## EXERCISE INSTRUCTIONS
Count how many lines of the data include the string "Abnormal", then say that number and stop.

## DATASET RECORDS
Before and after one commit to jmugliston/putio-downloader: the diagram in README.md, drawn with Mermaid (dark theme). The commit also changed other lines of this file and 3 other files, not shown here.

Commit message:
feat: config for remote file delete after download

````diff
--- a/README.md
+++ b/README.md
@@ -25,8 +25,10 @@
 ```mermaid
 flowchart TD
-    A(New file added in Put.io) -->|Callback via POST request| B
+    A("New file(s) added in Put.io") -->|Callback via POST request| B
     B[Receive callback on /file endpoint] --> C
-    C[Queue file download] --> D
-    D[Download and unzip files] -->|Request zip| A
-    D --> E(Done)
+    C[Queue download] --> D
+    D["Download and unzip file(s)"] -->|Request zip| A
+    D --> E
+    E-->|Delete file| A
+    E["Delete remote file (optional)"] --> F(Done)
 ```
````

---

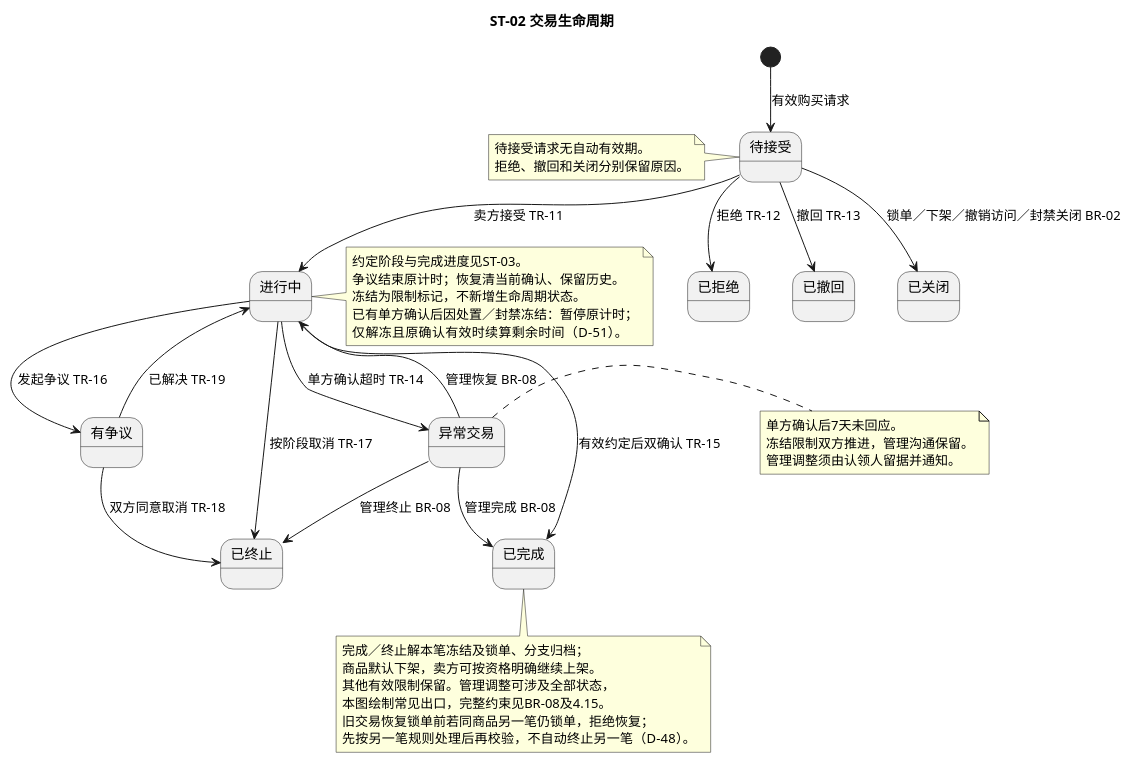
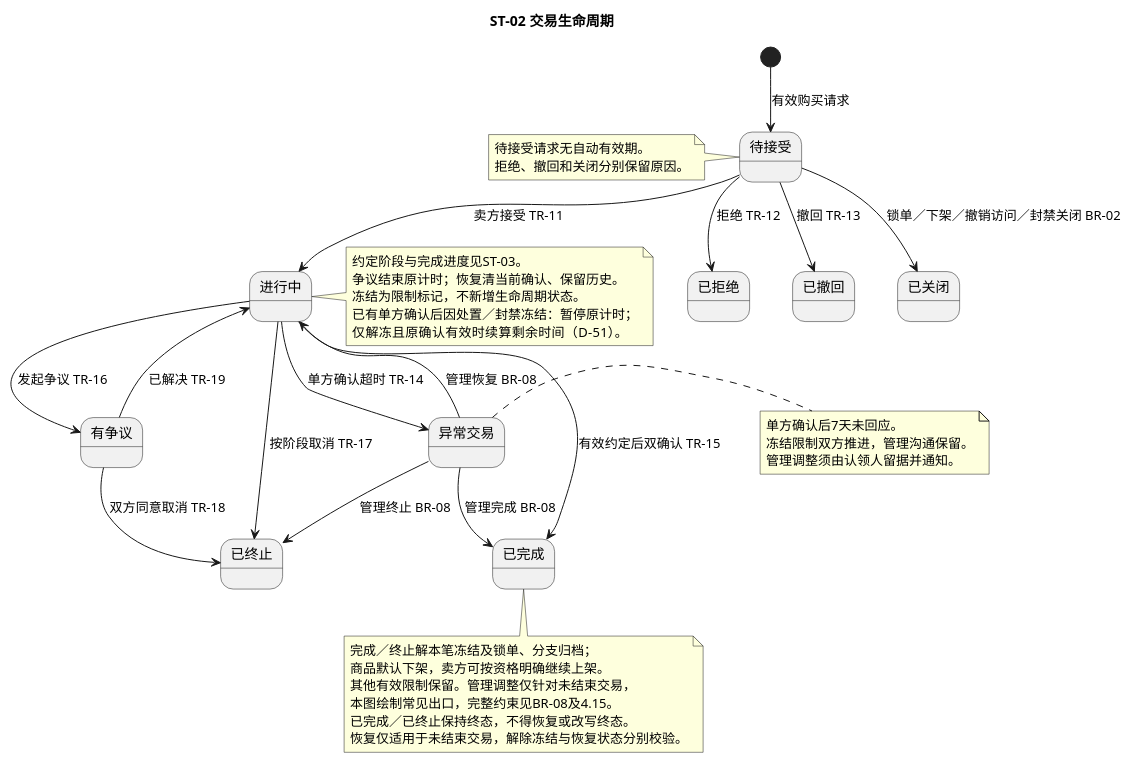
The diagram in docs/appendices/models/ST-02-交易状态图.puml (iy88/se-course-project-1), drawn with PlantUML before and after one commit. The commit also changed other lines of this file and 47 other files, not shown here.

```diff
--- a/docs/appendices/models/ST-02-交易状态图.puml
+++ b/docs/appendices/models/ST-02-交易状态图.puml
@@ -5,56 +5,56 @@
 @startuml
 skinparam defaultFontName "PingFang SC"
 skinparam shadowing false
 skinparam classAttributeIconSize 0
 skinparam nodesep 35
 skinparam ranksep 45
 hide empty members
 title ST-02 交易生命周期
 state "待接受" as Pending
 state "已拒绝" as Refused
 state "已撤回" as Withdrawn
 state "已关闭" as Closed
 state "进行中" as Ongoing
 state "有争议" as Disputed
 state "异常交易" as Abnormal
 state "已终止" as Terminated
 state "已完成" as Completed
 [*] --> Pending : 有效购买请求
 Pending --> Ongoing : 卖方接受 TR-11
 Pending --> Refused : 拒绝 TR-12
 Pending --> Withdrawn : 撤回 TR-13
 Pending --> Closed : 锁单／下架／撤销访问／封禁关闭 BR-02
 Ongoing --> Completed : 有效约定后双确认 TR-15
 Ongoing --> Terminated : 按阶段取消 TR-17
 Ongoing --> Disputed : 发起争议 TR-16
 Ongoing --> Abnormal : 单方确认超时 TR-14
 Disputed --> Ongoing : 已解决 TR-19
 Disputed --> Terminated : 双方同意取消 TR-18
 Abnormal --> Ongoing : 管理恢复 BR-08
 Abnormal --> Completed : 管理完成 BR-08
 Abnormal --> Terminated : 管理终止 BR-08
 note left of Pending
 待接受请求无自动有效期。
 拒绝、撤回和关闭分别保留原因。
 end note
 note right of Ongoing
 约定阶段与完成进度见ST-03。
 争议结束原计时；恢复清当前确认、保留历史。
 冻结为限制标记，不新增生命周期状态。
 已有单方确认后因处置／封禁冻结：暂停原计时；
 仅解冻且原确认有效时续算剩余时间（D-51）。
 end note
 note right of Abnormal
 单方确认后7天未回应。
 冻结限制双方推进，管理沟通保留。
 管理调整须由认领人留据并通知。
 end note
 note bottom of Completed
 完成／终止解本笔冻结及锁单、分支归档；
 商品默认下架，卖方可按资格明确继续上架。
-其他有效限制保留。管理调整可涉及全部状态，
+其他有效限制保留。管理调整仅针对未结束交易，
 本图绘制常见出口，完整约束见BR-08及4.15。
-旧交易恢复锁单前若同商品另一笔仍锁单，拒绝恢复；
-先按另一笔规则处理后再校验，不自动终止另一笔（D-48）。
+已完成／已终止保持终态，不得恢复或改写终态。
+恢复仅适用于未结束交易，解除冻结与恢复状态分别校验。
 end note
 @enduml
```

...

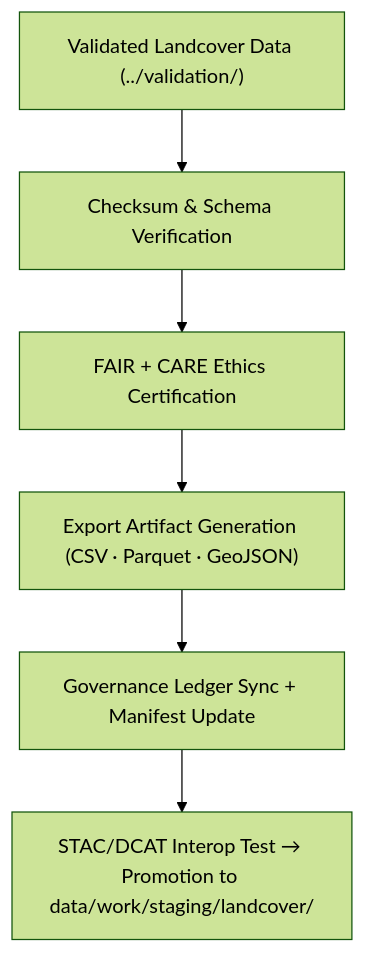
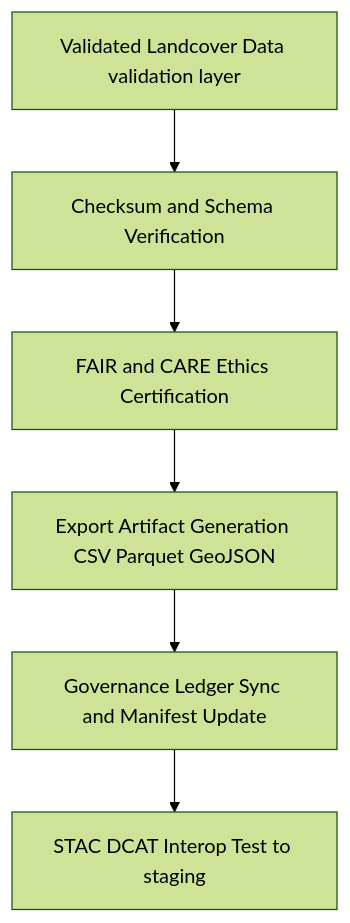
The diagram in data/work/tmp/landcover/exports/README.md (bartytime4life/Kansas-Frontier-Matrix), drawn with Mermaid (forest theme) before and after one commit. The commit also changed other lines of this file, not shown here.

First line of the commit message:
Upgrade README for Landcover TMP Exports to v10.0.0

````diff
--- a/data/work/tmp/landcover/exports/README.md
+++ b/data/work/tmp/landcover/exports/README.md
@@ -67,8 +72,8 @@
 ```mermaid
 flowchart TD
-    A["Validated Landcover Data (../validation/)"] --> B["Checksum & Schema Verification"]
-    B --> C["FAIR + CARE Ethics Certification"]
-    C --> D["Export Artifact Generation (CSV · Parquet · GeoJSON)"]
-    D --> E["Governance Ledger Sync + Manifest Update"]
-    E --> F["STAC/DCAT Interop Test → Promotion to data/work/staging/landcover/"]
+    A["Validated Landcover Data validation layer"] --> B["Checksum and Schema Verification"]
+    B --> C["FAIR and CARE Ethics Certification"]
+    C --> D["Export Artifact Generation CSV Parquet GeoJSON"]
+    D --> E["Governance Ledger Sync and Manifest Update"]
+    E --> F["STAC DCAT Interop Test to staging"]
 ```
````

## ANSWER FOR THE TASK
6